User interface change data
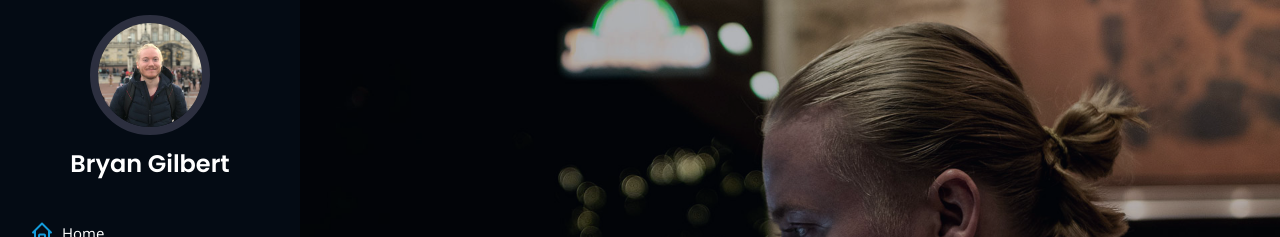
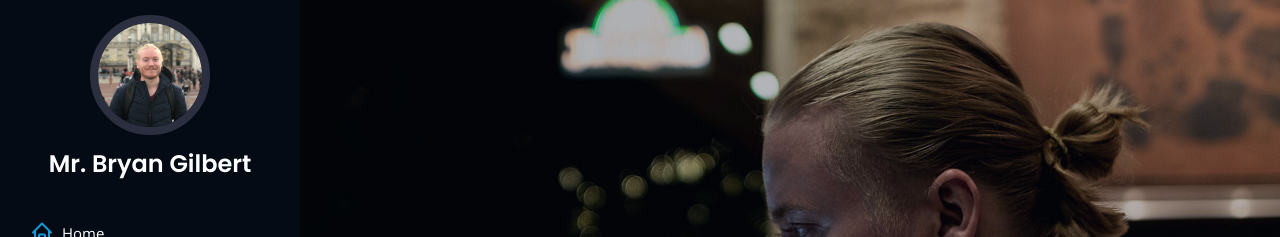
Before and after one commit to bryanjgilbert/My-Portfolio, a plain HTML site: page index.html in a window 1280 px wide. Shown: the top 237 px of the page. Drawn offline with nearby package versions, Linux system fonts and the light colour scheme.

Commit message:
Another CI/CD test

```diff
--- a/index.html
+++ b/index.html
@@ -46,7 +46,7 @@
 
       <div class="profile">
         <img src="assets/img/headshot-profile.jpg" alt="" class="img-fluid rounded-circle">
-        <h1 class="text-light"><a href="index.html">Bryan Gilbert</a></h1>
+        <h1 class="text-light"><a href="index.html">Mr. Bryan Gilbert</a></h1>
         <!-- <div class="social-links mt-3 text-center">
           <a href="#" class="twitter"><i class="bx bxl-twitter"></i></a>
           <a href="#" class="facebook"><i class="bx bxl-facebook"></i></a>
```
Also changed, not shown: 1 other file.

• [What to do]:
From the first line to the last, write out the data above exactly. Omit the pictures.

• [Answer area]:
Before and after one commit to bryanjgilbert/My-Portfolio, a plain HTML site: page index.html in a window 1280 px wide. Shown: the top 237 px of the page. Drawn offline with nearby package versions, Linux system fonts and the light colour scheme.

Commit message:
Another CI/CD test

```diff
--- a/index.html
+++ b/index.html
@@ -46,7 +46,7 @@
 
       <div class="profile">
         <img src="assets/img/headshot-profile.jpg" alt="" class="img-fluid rounded-circle">
-        <h1 class="text-light"><a href="index.html">Bryan Gilbert</a></h1>
+        <h1 class="text-light"><a href="index.html">Mr. Bryan Gilbert</a></h1>
         <!-- <div class="social-links mt-3 text-center">
           <a href="#" class="twitter"><i class="bx bxl-twitter"></i></a>
           <a href="#" class="facebook"><i class="bx bxl-facebook"></i></a>
```
Also changed, not shown: 1 other file.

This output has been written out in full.